### Task statement
Exact reproduction of every entry is required.
START Records provided
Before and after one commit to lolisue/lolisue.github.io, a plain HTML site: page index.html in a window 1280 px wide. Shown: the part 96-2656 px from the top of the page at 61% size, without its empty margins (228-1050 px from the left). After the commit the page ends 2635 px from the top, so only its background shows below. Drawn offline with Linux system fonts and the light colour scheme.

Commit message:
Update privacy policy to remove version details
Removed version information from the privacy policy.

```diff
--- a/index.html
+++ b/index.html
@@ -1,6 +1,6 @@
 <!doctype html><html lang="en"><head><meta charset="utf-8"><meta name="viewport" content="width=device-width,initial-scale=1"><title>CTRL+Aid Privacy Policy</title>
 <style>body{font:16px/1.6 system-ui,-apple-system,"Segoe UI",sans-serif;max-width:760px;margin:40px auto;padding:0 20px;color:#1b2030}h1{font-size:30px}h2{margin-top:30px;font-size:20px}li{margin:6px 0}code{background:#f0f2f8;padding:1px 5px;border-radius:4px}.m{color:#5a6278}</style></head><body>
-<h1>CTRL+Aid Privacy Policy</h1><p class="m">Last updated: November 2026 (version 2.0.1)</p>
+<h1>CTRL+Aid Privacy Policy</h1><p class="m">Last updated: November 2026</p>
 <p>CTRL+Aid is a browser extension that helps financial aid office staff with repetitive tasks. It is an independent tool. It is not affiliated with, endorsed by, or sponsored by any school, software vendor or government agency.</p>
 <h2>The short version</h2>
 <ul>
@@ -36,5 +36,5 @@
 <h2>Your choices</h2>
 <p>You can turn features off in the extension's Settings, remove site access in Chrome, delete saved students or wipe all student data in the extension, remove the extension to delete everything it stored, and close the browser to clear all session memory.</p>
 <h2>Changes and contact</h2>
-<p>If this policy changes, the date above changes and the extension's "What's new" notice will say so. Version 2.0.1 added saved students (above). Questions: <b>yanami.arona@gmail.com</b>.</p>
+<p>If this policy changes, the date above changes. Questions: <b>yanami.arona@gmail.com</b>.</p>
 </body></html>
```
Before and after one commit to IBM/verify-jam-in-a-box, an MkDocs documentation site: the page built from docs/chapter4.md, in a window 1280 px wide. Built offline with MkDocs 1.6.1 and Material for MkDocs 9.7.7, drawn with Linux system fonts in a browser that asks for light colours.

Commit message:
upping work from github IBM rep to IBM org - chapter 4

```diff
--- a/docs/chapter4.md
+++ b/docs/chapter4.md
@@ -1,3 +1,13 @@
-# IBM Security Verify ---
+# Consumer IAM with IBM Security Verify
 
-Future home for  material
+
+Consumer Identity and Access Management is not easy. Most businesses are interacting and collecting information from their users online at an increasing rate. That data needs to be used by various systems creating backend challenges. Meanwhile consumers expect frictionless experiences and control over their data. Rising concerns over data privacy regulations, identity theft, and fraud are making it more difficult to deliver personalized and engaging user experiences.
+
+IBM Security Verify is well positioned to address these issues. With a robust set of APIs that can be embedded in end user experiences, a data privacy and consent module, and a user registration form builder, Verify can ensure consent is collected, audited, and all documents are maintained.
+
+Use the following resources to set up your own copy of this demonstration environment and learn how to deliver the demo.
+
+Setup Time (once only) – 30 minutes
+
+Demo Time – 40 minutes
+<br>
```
END Records provided
### Reply
Before and after one commit to lolisue/lolisue.github.io, a plain HTML site: page index.html in a window 1280 px wide. Shown: the part 96-2656 px from the top of the page at 61% size, without its empty margins (228-1050 px from the left). After the commit the page ends 2635 px from the top, so only its background shows below. Drawn offline with Linux system fonts and the light colour scheme.

Commit message:
Update privacy policy to remove version details
Removed version information from the privacy policy.

```diff
--- a/index.html
+++ b/index.html
@@ -1,6 +1,6 @@
 <!doctype html><html lang="en"><head><meta charset="utf-8"><meta name="viewport" content="width=device-width,initial-scale=1"><title>CTRL+Aid Privacy Policy</title>
 <style>body{font:16px/1.6 system-ui,-apple-system,"Segoe UI",sans-serif;max-width:760px;margin:40px auto;padding:0 20px;color:#1b2030}h1{font-size:30px}h2{margin-top:30px;font-size:20px}li{margin:6px 0}code{background:#f0f2f8;padding:1px 5px;border-radius:4px}.m{color:#5a6278}</style></head><body>
-<h1>CTRL+Aid Privacy Policy</h1><p class="m">Last updated: November 2026 (version 2.0.1)</p>
+<h1>CTRL+Aid Privacy Policy</h1><p class="m">Last updated: November 2026</p>
 <p>CTRL+Aid is a browser extension that helps financial aid office staff with repetitive tasks. It is an independent tool. It is not affiliated with, endorsed by, or sponsored by any school, software vendor or government agency.</p>
 <h2>The short version</h2>
 <ul>
@@ -36,5 +36,5 @@
 <h2>Your choices</h2>
 <p>You can turn features off in the extension's Settings, remove site access in Chrome, delete saved students or wipe all student data in the extension, remove the extension to delete everything it stored, and close the browser to clear all session memory.</p>
 <h2>Changes and contact</h2>
-<p>If this policy changes, the date above changes and the extension's "What's new" notice will say so. Version 2.0.1 added saved students (above). Questions: <b>yanami.arona@gmail.com</b>.</p>
+<p>If this policy changes, the date above changes. Questions: <b>yanami.arona@gmail.com</b>.</p>
 </body></html>
```
Before and after one commit to IBM/verify-jam-in-a-box, an MkDocs documentation site: the page built from docs/chapter4.md, in a window 1280 px wide. Built offline with MkDocs 1.6.1 and Material for MkDocs 9.7.7, drawn with Linux system fonts in a browser that asks for light colours.

Commit message:
upping work from github IBM rep to IBM org - chapter 4

```diff
--- a/docs/chapter4.md
+++ b/docs/chapter4.md
@@ -1,3 +1,13 @@
-# IBM Security Verify ---
+# Consumer IAM with IBM Security Verify
 
-Future home for  material
+
+Consumer Identity and Access Management is not easy. Most businesses are interacting and collecting information from their users online at an increasing rate. That data needs to be used by various systems creating backend challenges. Meanwhile consumers expect frictionless experiences and control over their data. Rising concerns over data privacy regulations, identity theft, and fraud are making it more difficult to deliver personalized and engaging user experiences.
+
+IBM Security Verify is well positioned to address these issues. With a robust set of APIs that can be embedded in end user experiences, a data privacy and consent module, and a user registration form builder, Verify can ensure consent is collected, audited, and all documents are maintained.
+
+Use the following resources to set up your own copy of this demonstration environment and learn how to deliver the demo.
+
+Setup Time (once only) – 30 minutes
+
+Demo Time – 40 minutes
+<br>
```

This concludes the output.